======== Information supplied
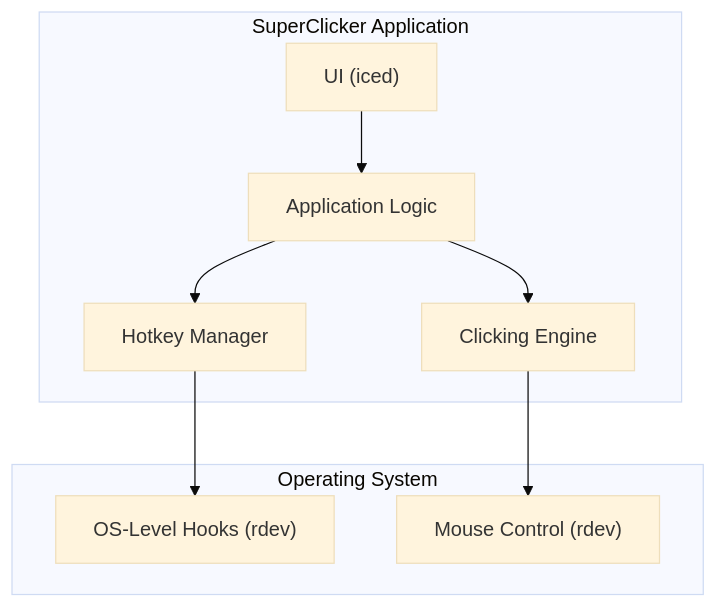
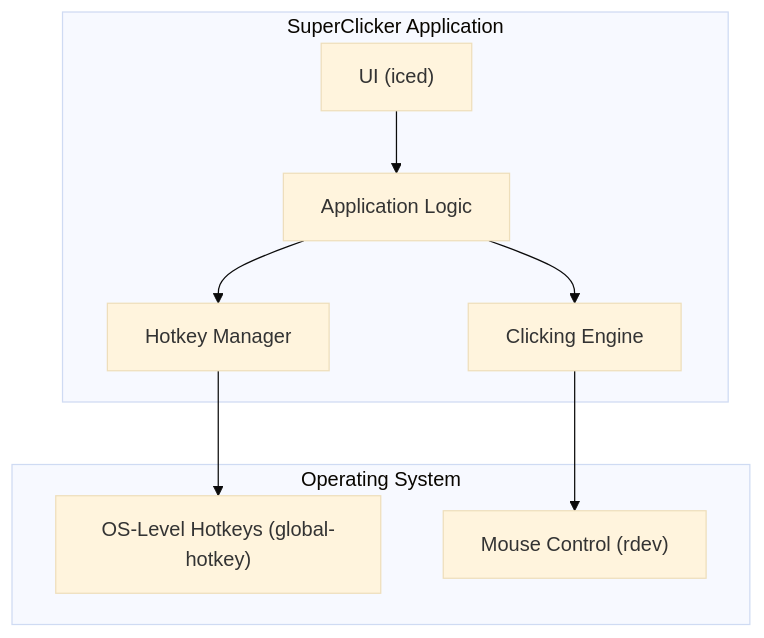
Before and after one commit to DivinoAG/SuperClicker: the diagram in docs/architecture.md, drawn with Mermaid (base theme). The commit also changed other lines of this file and 20 other files, not shown here.

````diff
--- a/docs/architecture.md
+++ b/docs/architecture.md
@@ -23,23 +24,23 @@
 ```mermaid
 graph TD
     A["UI (iced)"]
     B["Application Logic"]
     C["Hotkey Manager"]
     D["Clicking Engine"]
-    E["OS-Level Hooks (rdev)"]
+    E["OS-Level Hotkeys (global-hotkey)"]
     F["Mouse Control (rdev)"]
 
     subgraph "SuperClicker Application"
         A --> B
         B --> C
         B --> D
     end
 
     subgraph "Operating System"
         E
         F
     end
 
     C --> E
     D --> F
 ```
````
================
Write down only how many lines of the entries above include the word "Level".

2